DATA TO EXAMINE below:

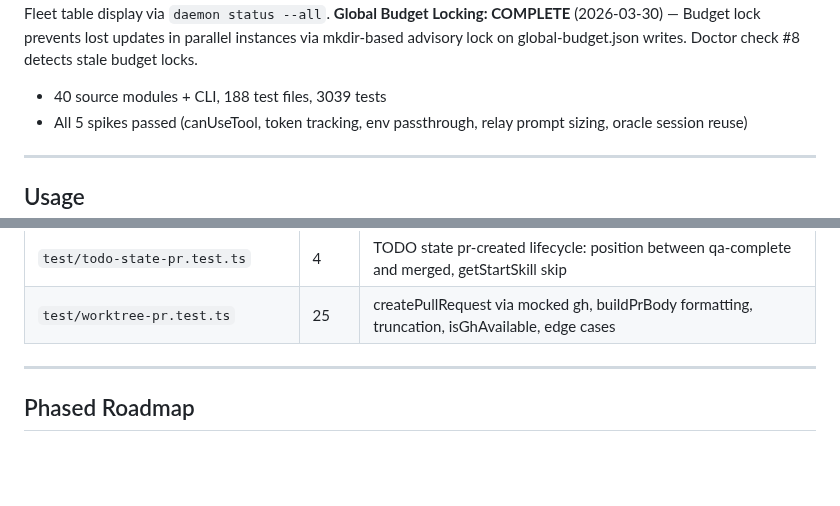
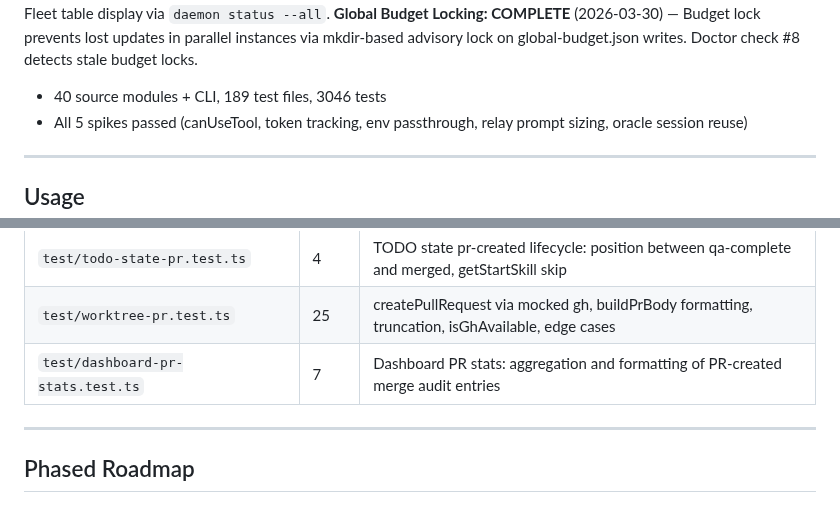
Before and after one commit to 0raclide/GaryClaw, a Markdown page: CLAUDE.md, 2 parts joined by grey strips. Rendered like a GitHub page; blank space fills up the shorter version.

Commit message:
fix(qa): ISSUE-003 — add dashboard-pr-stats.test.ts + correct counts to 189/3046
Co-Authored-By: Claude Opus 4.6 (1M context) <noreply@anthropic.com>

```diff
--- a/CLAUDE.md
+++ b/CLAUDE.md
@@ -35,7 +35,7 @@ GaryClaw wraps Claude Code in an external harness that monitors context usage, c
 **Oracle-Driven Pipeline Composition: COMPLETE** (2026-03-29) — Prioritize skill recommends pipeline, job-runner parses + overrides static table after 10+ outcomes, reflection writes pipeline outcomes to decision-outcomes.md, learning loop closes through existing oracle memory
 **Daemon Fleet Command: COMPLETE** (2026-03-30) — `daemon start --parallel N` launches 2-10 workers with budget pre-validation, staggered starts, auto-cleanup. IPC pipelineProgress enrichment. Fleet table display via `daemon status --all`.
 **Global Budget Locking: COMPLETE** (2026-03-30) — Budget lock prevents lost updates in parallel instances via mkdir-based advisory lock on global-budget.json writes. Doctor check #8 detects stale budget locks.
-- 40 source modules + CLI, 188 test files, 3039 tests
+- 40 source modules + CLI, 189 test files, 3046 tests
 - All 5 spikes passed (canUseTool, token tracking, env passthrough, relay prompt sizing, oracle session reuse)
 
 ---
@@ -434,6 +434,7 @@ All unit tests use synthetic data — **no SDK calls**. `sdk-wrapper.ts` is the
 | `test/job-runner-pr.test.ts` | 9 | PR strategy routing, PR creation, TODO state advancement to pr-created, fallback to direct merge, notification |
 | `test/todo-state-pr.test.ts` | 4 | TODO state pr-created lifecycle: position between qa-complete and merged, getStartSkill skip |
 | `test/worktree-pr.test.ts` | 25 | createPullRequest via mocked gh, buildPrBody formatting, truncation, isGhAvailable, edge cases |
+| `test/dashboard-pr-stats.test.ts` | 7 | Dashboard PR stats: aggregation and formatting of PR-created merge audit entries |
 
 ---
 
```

End of DATA TO EXAMINE.
DATA TO EXAMINE below:

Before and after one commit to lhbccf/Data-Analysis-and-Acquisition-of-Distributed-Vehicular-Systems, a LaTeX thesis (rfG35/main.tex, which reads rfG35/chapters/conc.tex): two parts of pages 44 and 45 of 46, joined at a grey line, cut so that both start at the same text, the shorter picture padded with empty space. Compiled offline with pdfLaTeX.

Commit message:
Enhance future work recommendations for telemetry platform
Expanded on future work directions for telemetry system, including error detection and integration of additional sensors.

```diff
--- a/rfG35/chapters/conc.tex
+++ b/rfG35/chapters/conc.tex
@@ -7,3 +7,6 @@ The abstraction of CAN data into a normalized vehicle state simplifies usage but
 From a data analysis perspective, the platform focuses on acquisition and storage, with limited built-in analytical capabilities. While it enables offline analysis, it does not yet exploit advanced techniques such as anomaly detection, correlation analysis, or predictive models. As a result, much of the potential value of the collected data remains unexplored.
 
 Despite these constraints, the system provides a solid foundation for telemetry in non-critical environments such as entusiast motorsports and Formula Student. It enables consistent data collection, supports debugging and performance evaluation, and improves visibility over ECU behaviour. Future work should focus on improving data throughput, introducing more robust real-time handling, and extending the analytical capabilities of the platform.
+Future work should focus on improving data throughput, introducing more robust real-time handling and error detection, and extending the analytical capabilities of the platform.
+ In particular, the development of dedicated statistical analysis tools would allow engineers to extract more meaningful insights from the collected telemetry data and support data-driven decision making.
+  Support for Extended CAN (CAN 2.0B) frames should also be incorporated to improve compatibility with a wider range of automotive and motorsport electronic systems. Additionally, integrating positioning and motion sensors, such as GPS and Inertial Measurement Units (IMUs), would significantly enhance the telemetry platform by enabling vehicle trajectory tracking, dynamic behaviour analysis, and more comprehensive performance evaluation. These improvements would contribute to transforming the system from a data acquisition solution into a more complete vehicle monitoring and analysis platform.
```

End of DATA TO EXAMINE.

▶ **WHAT THE TASK REQUIRES**: Please give the number of lines above containing "state" and nothing else.

▶ **COMPLETED TASK**: 3